3 Essential Growth Hacking Lessons from the VP of Growth & Marketing of Duolingo, Gina Gotthilf
Duolingo is the world’s most popular way to learn a language. With desktop and mobile app options, the company has decided to go straight to the people with a bottoms-up approach, avoiding education bureaucracy and ensuring free access to learning material.
Talk about disrupting an industry. Now, anyone in the world with internet can access a 100% free, fun and science-based app to learn a new language.
What makes Duolingo an even more unique case to study is that paid marketing hasn’t been an option. The company has adopted a growth process that allows the team to experiment and find new ways to continue growing through word of mouth, in and outside of the classroom.
Meet Gina Gotthilf, VP of Growth & Marketing
Over the course of 4 years since starting at Duolingo, Gina Gotthilf has helped build their user base from 3 to 150 million.
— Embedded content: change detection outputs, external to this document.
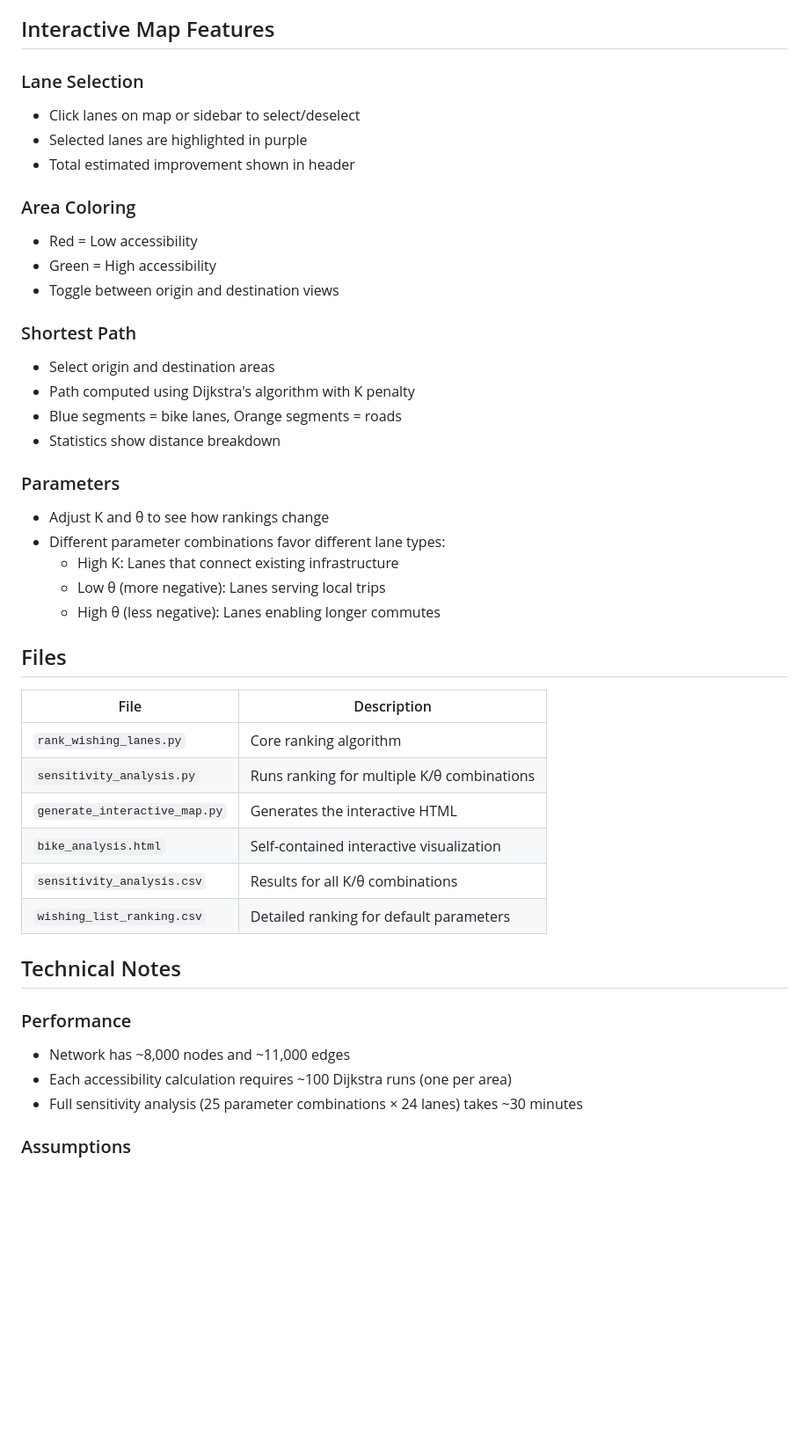
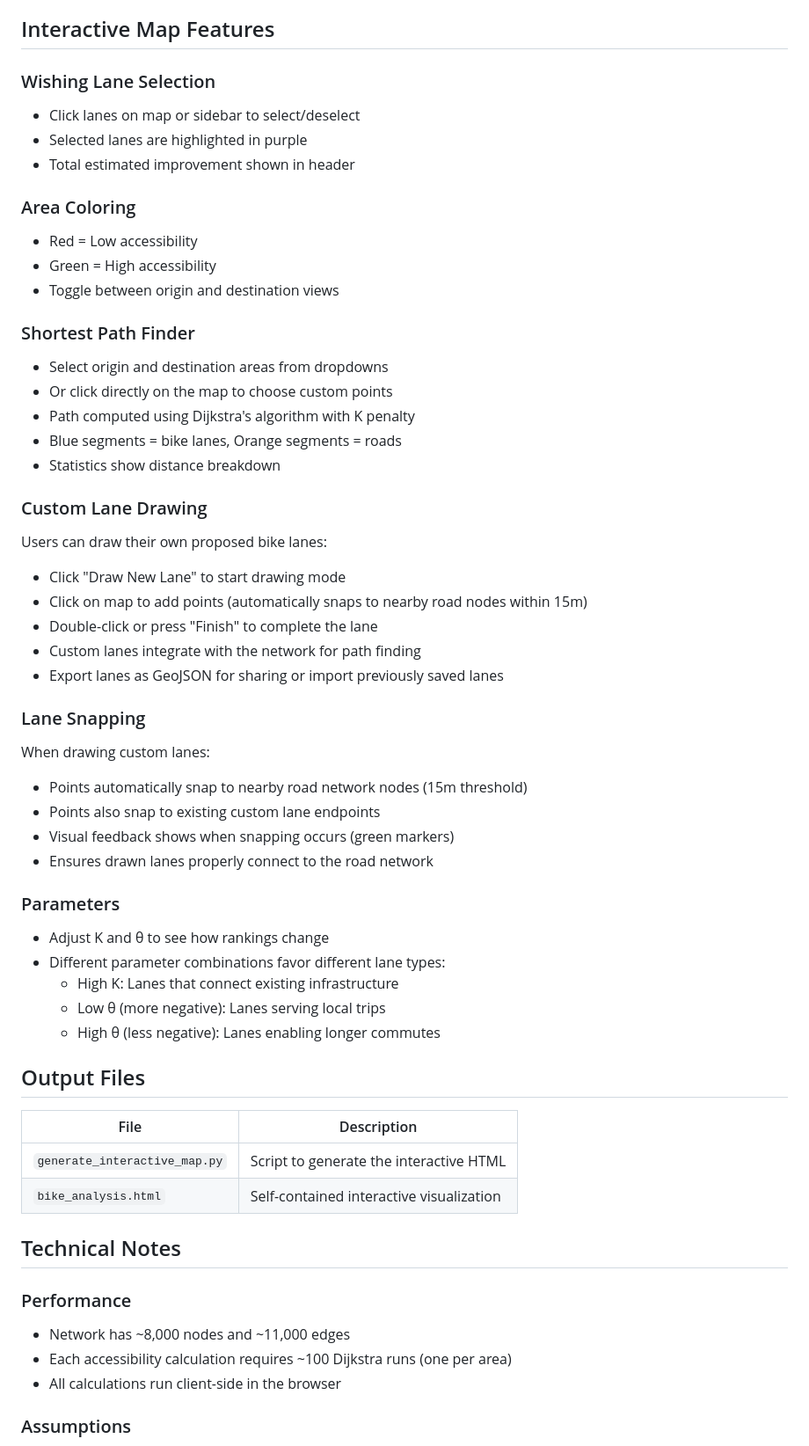
Before and after one commit to avbenzim/bike, a Markdown page: METHODOLOGY.md, the part around one of its changes. Shown at 88% size. Drawn GitHub-style; blank space fills up the shorter version.

```diff
--- a/METHODOLOGY.md
+++ b/METHODOLOGY.md
@@ -139,7 +145,7 @@ This measures how many people can reach area j (e.g., how accessible is a workpl
 
 ## Interactive Map Features
 
-### Lane Selection
+### Wishing Lane Selection
 - Click lanes on map or sidebar to select/deselect
 - Selected lanes are highlighted in purple
 - Total estimated improvement shown in header
@@ -149,11 +155,27 @@ This measures how many people can reach area j (e.g., how accessible is a workpl
 - Green = High accessibility
 - Toggle between origin and destination views
 
-### Shortest Path
-- Select origin and destination areas
+### Shortest Path Finder
+- Select origin and destination areas from dropdowns
+- Or click directly on the map to choose custom points
 - Path computed using Dijkstra's algorithm with K penalty
 - Blue segments = bike lanes, Orange segments = roads
 - Statistics show distance breakdown
+
+### Custom Lane Drawing
+Users can draw their own proposed bike lanes:
+- Click "Draw New Lane" to start drawing mode
+- Click on map to add points (automatically snaps to nearby road nodes within 15m)
+- Double-click or press "Finish" to complete the lane
+- Custom lanes integrate with the network for path finding
+- Export lanes as GeoJSON for sharing or import previously saved lanes
+
+### Lane Snapping
+When drawing custom lanes:
+- Points automatically snap to nearby road network nodes (15m threshold)
+- Points also snap to existing custom lane endpoints
+- Visual feedback shows when snapping occurs (green markers)
+- Ensures drawn lanes properly connect to the road network
 
 ### Parameters
 - Adjust K and θ to see how rankings change
@@ -162,23 +184,19 @@ This measures how many people can reach area j (e.g., how accessible is a workpl
   - Low θ (more negative): Lanes serving local trips
   - High θ (less negative): Lanes enabling longer commutes
 
-## Files
+## Output Files
 
 | File | Description |
 |------|-------------|
-| `rank_wishing_lanes.py` | Core ranking algorithm |
-| `sensitivity_analysis.py` | Runs ranking for multiple K/θ combinations |
-| `generate_interactive_map.py` | Generates the interactive HTML |
+| `generate_interactive_map.py` | Script to generate the interactive HTML |
 | `bike_analysis.html` | Self-contained interactive visualization |
-| `sensitivity_analysis.csv` | Results for all K/θ combinations |
-| `wishing_list_ranking.csv` | Detailed ranking for default parameters |
 
 ## Technical Notes
 
 ### Performance
 - Network has ~8,000 nodes and ~11,000 edges
 - Each accessibility calculation requires ~100 Dijkstra runs (one per area)
-- Full sensitivity analysis (25 parameter combinations × 24 lanes) takes ~30 minutes
+- All calculations run client-side in the browser
 
 ### Assumptions
 - Straight-line connections between lane endpoints and nearest road nodes
```
Also changed, not shown: other parts of METHODOLOGY.md (+18 -12 lines).
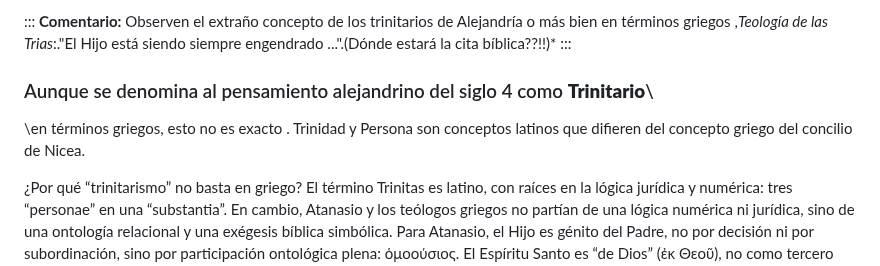
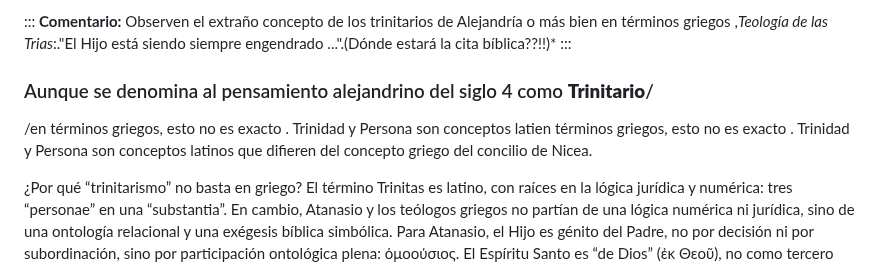
Before and after one commit to LaBibliaTeca/Documentos, a Markdown page: Arrianismo.md, the part around the change. Drawn GitHub-style.

```diff
--- a/Arrianismo.md
+++ b/Arrianismo.md
@@ -9,8 +9,8 @@ Alejandría o más bien en términos griegos ,*Teología de las Trias*:."El
 Hijo está siendo siempre engendrado ...".(Dónde estará la cita
 bíblica??!!)\*
 :::
-### Aunque se denomina al pensamiento alejandrino del siglo 4 como **Trinitario**\
-\en términos griegos, esto no es exacto . Trinidad y Persona son conceptos latinos
+### Aunque se denomina al pensamiento alejandrino del siglo 4 como **Trinitario**/
+/en términos griegos, esto no es exacto . Trinidad y Persona son conceptos latien términos griegos, esto no es exacto . Trinidad y Persona son conceptos latinos
 que difieren del concepto griego del concilio de Nicea.
 
 ¿Por qué “trinitarismo” no basta en griego?
```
She runs the cross-functional growth team and is in charge of all marketing and communications at Duolingo.
Not only is Gina full of energy and easy to talk to, she also has experience growing a company that’s transforming the way people learn, which all marketers, product managers, and founders can benefit from hearing.
As defines the term, Gina is an ultimate growth hacker. She has helped form an efficient and collaborative team that tests everything going out the door (product features, emails, push notifications, etc.) as an opportunity to learn and find what works. Gina, therefore, also has a wealth of tested tactics that others can try applying to their products.
As I talked to Gina about her upcoming presentation for the GrowthHackers Conference, it became clear to me that 1. Gina is a rockstar, and 2. there are lessons to Duolingo’s success worth sharing with the entire Growth Hackers community.
1. A collaborative A+ team is vital to growth
An intern openly disagreeing with the CEO in a meeting? Yeah, it sounds uncomfortable, but it’s just one example of how the team at Duolingo operates.
Gina argues that one of the biggest mistakes a company can make is hiring because you’re drowning and “need” someone right now. Duolingo only hires A+ candidates that are right for the team, even though it takes more time. This makes it possible to have a super open and collaborative environment where anyone is welcome to speak up without fear of losing their job.
During the hiring process, Duolingo uses a number system that clearly delineates how people in the company assess a candidate and any veto requests that need to be taken seriously. This lengthy hiring diligence process results roughly in one employee for every 100 candidates. But as Gina says, “hiring mistakes are extremely expensive in terms of time, frustration, productivity and team morale,” and this process helps her team avoid those mistakes.
At Duolingo, a nine-person growth team with the capacity to operate fully independently is what leads the company’s growth efforts. Gina leads four engineers dedicated to different projects (SEO, Android product changes, iOS product changes, emails/notifications), two half-time designers, someone focused on copywriting, communications and PR, and one part-time PM.
The growth team has weekly sprints, and the company holds a weekly all-hands meeting where everyone announces the most important experiment pushes or projects for the week. This helps everyone at the company remain on the same page and easily identify any red flags that may arise.
2. Focus on product-market fit before growing
Duolingo focused a lot on building a solid product that people loved and were willing to tell their friends about before they even thought about focusing on growing the number of users.
As Gina advises…
3. Retention is extremely important
As Gina preaches, “you can force people to check out your product/app/service, but unless you can get those people to stick around, there’s no point!” You can spend money on acquisition and bring in users, but it takes a lot of time and effort to build up and optimize a product’s retention.
And before you can improve something, you need to understand one thing. As Duolingo’s co-founder, Severin Hacker, once said to the company:
Gina mentioned that they collaborate a lot as a team on decisions, but their PM always looks at potential ROI for all experiment ideas before they are seriously considered. This includes knowing what needs to be measured.
They measure what they call “D1 retention” which is the fraction of the people who sign up that come back the day after. By focusing on improving this metric, Duolingo was able to improve D1 retention from 15% at launch to over 50% today.
According to Gina, this email has been effective in keeping users engaged, and has got some attention in the media.
Learn more from Gina
These lessons are only skimming the surface of the wealth of knowledge Gina has to share. If you’d like to learn more, join us May 24th at this year’s GrowthHackers Conference where Gina and other growth leaders will share their knowledge on sustainably growing products’ users and revenue.
On – 18 Apr, 2017 By Dani Hart